Task input »
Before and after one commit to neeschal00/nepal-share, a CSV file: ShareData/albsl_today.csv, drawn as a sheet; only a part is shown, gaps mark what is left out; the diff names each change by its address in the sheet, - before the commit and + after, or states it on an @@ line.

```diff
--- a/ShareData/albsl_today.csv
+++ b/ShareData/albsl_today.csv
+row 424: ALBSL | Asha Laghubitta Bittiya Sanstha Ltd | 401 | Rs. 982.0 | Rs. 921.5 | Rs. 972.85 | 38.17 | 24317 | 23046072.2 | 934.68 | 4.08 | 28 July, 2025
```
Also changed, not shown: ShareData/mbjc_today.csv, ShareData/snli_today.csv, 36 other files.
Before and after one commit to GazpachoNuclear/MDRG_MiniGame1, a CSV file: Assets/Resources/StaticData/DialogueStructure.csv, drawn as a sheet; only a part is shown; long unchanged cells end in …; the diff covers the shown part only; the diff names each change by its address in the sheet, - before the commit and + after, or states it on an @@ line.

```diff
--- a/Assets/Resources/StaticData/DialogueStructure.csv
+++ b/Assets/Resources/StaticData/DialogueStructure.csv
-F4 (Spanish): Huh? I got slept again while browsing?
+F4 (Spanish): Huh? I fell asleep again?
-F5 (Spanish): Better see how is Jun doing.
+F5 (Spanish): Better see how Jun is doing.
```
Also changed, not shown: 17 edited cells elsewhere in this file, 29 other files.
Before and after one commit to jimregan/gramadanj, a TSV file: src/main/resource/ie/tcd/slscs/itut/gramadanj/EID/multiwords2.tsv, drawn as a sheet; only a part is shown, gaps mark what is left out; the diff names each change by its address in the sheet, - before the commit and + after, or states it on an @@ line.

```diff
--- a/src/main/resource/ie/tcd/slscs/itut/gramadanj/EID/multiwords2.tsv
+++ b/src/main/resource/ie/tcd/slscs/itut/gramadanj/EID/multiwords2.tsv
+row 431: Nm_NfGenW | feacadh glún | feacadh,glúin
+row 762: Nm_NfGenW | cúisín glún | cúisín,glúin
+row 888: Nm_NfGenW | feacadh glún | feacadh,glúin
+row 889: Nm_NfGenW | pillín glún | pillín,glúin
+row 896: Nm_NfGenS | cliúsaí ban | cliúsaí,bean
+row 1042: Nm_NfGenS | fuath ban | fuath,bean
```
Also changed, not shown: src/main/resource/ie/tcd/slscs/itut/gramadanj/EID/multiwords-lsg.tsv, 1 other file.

Task »
Gather every line from the listing above in which "glún" appears, and copy those lines.

Answer section »
+row 431: Nm_NfGenW | feacadh glún | feacadh,glúin
+row 762: Nm_NfGenW | cúisín glún | cúisín,glúin
+row 888: Nm_NfGenW | feacadh glún | feacadh,glúin
+row 889: Nm_NfGenW | pillín glún | pillín,glúin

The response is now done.